"It is a problem that the fuels and chemicals we use to produce plastics and pharmaceuticals today are based on oil and gas. We need to find alternative chemical reactions and new catalysis based on renewable energy sources to secure a green transition. High-entropy alloys open up new avenues for what we can achieve," says University of Copenhagen chemistry professor Jan Rossmeisl.
Researchers - Rossmeisl - Kroner - Grant - Danish
Along with three other researchers, Rossmeisl has just received a 61 million kroner grant from the Danish National Research Foundation to establish a center that will study catalysis on high-entropy alloys.
High-entropy alloys consist of five or more different elements that can be randomly combined in millions of possible ways. Theoretical evidence suggests that some of these combinations may espouse optimal properties to act as catalysts.

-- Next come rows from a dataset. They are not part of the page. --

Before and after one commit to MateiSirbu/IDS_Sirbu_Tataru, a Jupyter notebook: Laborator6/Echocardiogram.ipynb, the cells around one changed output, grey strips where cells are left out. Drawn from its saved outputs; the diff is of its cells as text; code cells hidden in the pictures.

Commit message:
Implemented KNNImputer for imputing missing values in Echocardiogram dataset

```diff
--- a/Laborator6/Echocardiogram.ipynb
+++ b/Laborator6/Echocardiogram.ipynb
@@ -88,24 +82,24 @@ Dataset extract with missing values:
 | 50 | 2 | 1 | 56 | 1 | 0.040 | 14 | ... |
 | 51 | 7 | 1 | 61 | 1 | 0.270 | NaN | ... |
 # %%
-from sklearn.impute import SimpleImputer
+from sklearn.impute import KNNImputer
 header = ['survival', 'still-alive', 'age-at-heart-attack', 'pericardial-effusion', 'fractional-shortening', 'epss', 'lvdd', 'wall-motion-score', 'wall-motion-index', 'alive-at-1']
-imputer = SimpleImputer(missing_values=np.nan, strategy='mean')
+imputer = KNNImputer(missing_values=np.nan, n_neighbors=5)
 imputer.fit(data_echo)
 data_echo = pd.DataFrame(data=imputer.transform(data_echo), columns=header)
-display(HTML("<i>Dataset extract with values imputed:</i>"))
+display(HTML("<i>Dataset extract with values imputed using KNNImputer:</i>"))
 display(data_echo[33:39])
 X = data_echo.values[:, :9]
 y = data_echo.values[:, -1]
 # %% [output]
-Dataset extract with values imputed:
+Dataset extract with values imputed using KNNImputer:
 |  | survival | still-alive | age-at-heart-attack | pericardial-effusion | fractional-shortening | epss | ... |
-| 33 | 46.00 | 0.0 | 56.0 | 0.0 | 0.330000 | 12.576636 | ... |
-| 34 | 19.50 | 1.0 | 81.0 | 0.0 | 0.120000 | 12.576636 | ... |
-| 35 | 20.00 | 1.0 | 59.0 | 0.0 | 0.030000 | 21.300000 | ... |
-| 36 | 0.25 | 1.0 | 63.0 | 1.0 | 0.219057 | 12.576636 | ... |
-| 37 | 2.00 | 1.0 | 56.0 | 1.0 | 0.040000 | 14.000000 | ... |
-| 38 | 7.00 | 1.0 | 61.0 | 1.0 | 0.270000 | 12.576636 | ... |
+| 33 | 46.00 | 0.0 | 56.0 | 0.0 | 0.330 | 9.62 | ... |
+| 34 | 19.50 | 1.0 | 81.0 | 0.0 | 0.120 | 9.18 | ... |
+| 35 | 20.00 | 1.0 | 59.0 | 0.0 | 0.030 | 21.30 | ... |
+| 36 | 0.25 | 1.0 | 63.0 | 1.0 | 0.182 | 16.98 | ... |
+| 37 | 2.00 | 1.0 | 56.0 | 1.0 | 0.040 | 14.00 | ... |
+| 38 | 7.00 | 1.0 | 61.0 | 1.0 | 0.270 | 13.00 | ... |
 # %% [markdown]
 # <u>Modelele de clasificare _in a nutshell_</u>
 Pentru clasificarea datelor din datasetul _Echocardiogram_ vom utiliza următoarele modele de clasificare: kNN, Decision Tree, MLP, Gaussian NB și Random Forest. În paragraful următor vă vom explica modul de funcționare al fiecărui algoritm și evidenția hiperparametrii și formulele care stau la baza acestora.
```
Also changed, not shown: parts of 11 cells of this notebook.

Now, researchers would like to look into whether theoretical promise can be translated into practice to produce high-entropy alloys that work as effective catalysts.
Alloy - Presents - Opportunities
"This complicated alloy presents entirely new opportunities for rethinking...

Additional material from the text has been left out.